In his testimony before the Congress on September 10 and 11, General Petraeus will make the case that, despite the fact that the Iraqi government is not meeting the benchmarks proposed by the White House a year ago, certain positive developments during the last nine months since the surge began make it clear that the U.S. should continue to maintain some 170,000 troops in Iraq for several more months. His comments will no doubt be echoed by President Bush when he addresses the nation later in the week.
Petraeus and Bush will claim that violence in Baghdad is down, that overall sectarian deaths in Iraq have been reduced, that Iraqi security forces are standing up, and that some Sunni tribes are turning against al-Qaeda. But they will not point out that overall civilian deaths in all of Iraq are increasing; civilian deaths in August were 1809, up by 49 compared to July's 1760 deaths.
Nor will they point out that May was the deadliest month in 2007, with over 1900 civilian deaths. Nor will they note that the Pentagon's estimate of sectarian deaths does not include Shi'a on Shi'a violence, Sunni on Sunni violence, car bombings or people being shot in the head from in front.
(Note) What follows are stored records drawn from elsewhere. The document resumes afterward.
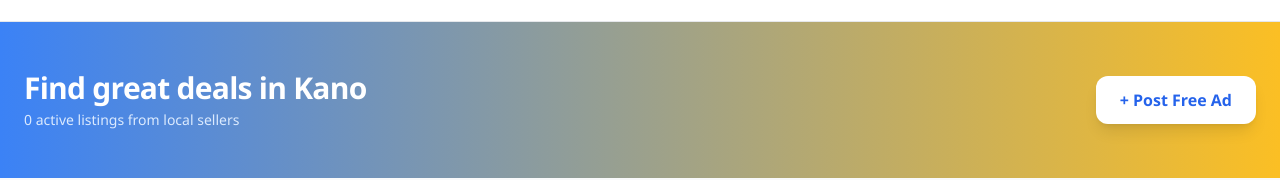
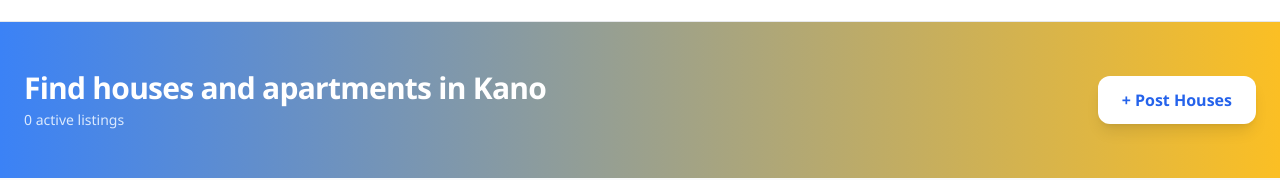
Before and after one commit to khaleelyb/kanoproperties, a React (Vite) app: page / in a window 1280 px wide. Shown: the part 182-362 px from the top of the page. Built offline with nearby package versions, Linux system fonts and the light colour scheme; no server answers; the database is empty.

Commit message:
Update hero section text for Kano listings

```diff
--- a/App.tsx
+++ b/App.tsx
@@ -403,14 +403,14 @@ const App: React.FC = () => {
             <div className="bg-gradient-to-r from-blue-500 to-amber-400 text-white">
               <div className="max-w-7xl mx-auto px-4 sm:px-6 py-8 sm:py-12 flex flex-col sm:flex-row items-center justify-between gap-4">
                 <div>
-                  <h2 className="text-2xl sm:text-3xl font-bold tracking-tight">Find great deals in Kano</h2>
-                  <p className="text-blue-100 mt-1 text-sm">{products.length.toLocaleString()} active listings from local sellers</p>
+                  <h2 className="text-2xl sm:text-3xl font-bold tracking-tight">Find houses and apartments in Kano</h2>
+                  <p className="text-blue-100 mt-1 text-sm">{products.length.toLocaleString()} active listings</p>
                 </div>
                 <button
                   onClick={handlePostAdClick}
                   className="flex-shrink-0 bg-white text-blue-600 font-bold px-6 py-3 rounded-xl shadow-lg hover:shadow-xl hover:bg-blue-50 transition-all"
                 >
-                  + Post Free Ad
+                  + Post Houses
                 </button>
               </div>
             </div>
```
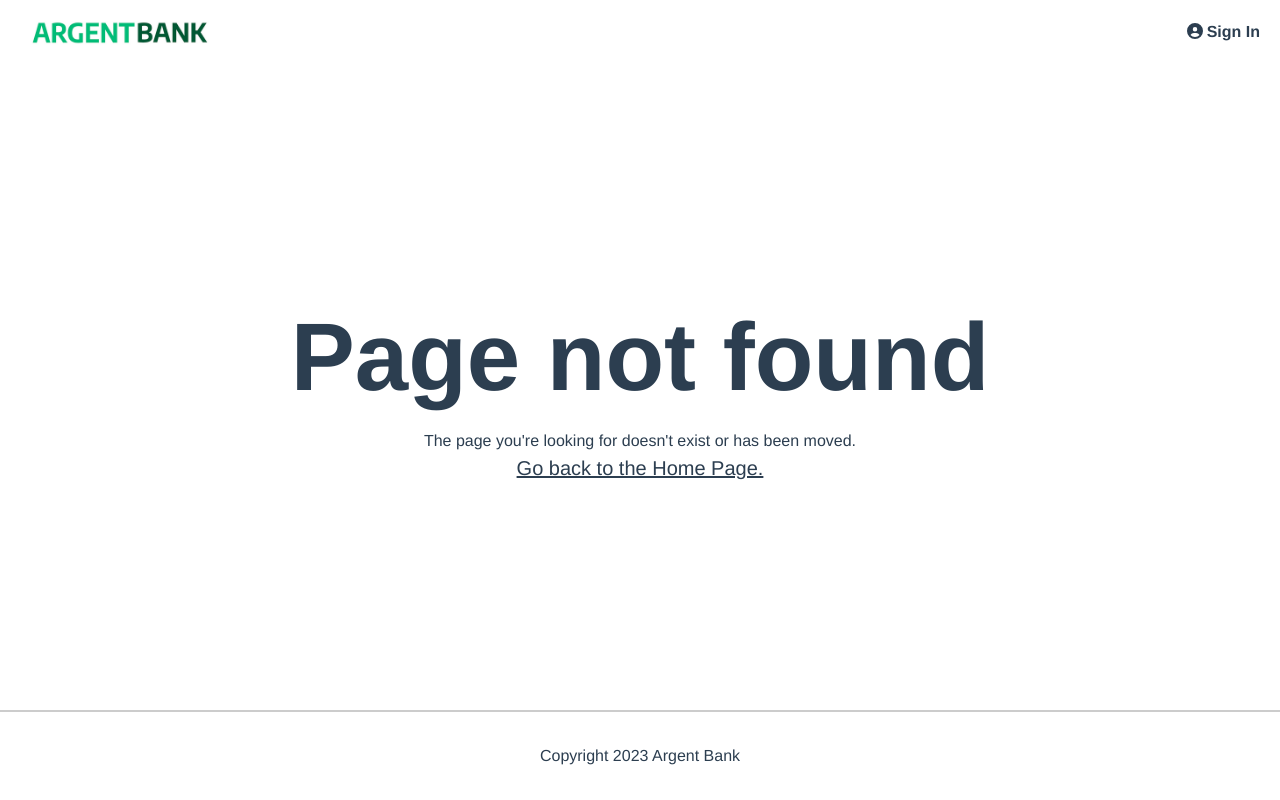
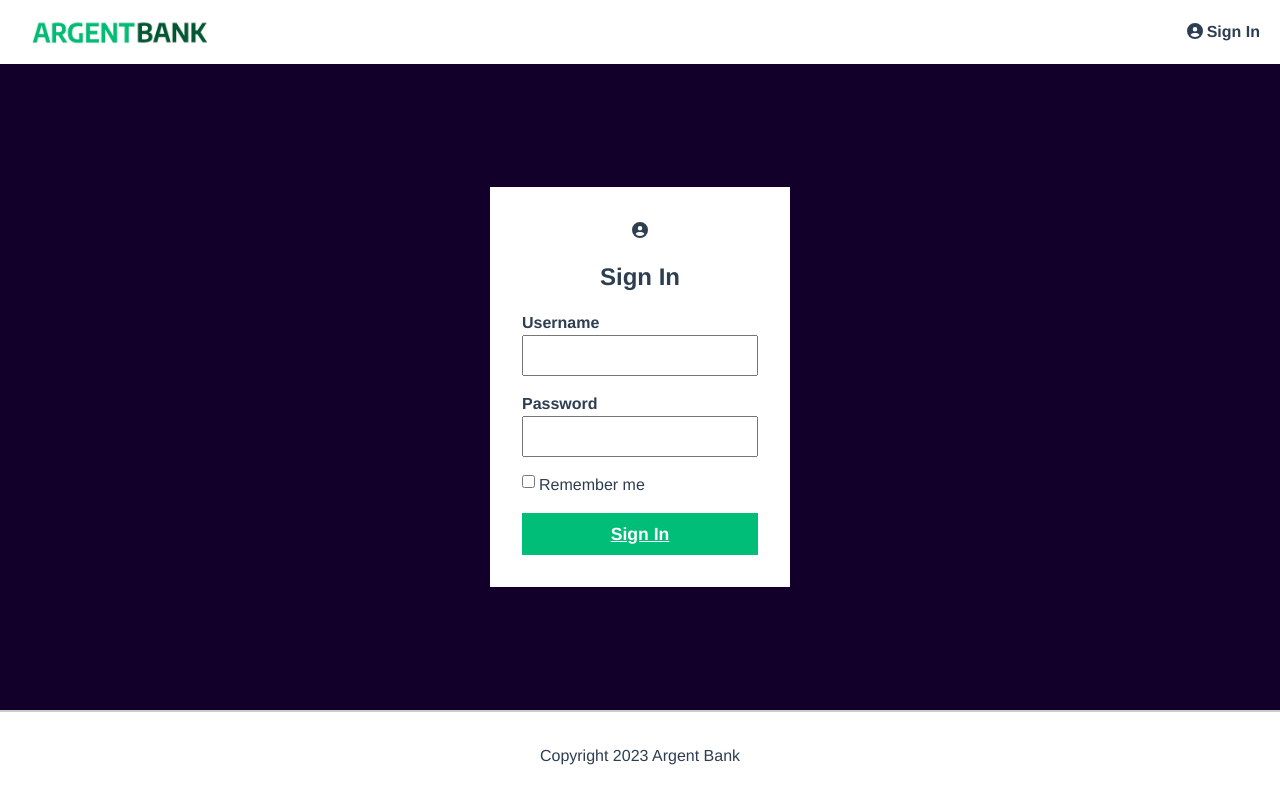
Before and after one commit to fischer-c187/P13, a React (Vite) app: page /login in a window 1280 px wide. Before the commit this address had no page. Built offline with nearby package versions, Linux system fonts and the light colour scheme.

Commit message:
Refactor: Change /user to /profile and /sign-in to /login for clarity (#7)

```diff
--- a/src/App.jsx
+++ b/src/App.jsx
@@ -19,10 +19,10 @@ function App() {
     createRoutesFromElements(
       <Route path='/' element={<AppLayout />} errorElement={<ErrorPage />}>
         <Route index element={<Home />} />
-        <Route path='sign-in' element={<SignIn />} />
+        <Route path='login' element={<SignIn />} />
 
         <Route element={<ProtectedRoute />}>
-          <Route path='user' element={<User />} />
+          <Route path='profile' element={<User />} />
         </Route>
 
         <Route path='*' element={<PageNotFound />} />
--- a/src/components/loginForm/loginForm.jsx
+++ b/src/components/loginForm/loginForm.jsx
@@ -50,7 +50,7 @@ function LoginForm() {
 
   useEffect(() => {
     if (isAuth) {
-      navigate('/user');
+      navigate('/profile');
     }
   }, [isAuth, navigate]);
 
--- a/src/constants/navigation.js
+++ b/src/constants/navigation.js
@@ -3,7 +3,7 @@ import { logout } from '../store/slice/authSlice';
 export const navigationUserNotConnected = {
   signIn: {
     textKey: 'signIn',
-    link: '/sign-in',
+    link: '/login',
     icon: 'fa-solid fa-circle-user',
   },
 };
@@ -11,7 +11,7 @@ export const navigationUserNotConnected = {
 export const navigationUserConnected = (name, dispatch, navigate) => ({
   user: {
     text: name,
-    link: '/user',
+    link: '/profile',
     icon: 'fa-solid fa-circle-user',
   },
   signOut: {
```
Nor will they admit that the drop in violence in Baghdad has more to do with population displacement than the surge. Before the war, Baghdad had a 65 percent Sunni majority. It is now 75 percent Shi'a. More than half of all Baghdad's neighborhoods are now Shi'a dominated as compared to a handful just a year ago.
Nor will Petraeus and Bush tell us that, since the surge began, the number of internally displaced persons in Iraq has doubled to 1.1 million, 200,000 of whom are in Baghdad alone. And that every month in 2007 has seen more American casualties than the same month in 2006. Since the surge began more than 800 American servicemen have died.
Petraeus and Bush will not tell us that the quality of life for ordinary Iraqi's continues to deteriorate. Some 70 percent of Iraqi's lack adequate water supplies, compared to 50 percent before the invasion, nearly 30 percent of Iraqi children are malnourished, and Iraq is meeting only 50 percent of its electrical demand. It is no wonder that 2.4 million people have already left Iraq and are living as refugees throughout the Middle East and that Iraq is second on a the list of the world's most badly failing states.
The General and the President will not let us know that the Iraqi national police are so ineffective that an independent group of military officers said that they should be disbanded, and that the number of Army units capable of operating independently dropped by 40 percent over the past six months.
Finally, they will not point out that in the long run, the current Sunni tribal cooperation with American Forces will intensify sectarian divisions and undermine the Maliki government, the very government which the surge was designed to prop up, as the recent National Intelligence Estimate points out.
It is time to admit that the purpose of the surge, which was supposed to provide space for the Iraqi politicians to undertake political reconciliation, has failed. Let us not use it to provide cover for those who got us into this mess in the first place. Let's begin a phased withdrawal.
Lawrence Korb, a senior fellow at the Center for American Progress and a senior advisor to the Center for Defense Information, handled manpower issues in the Reagan administration.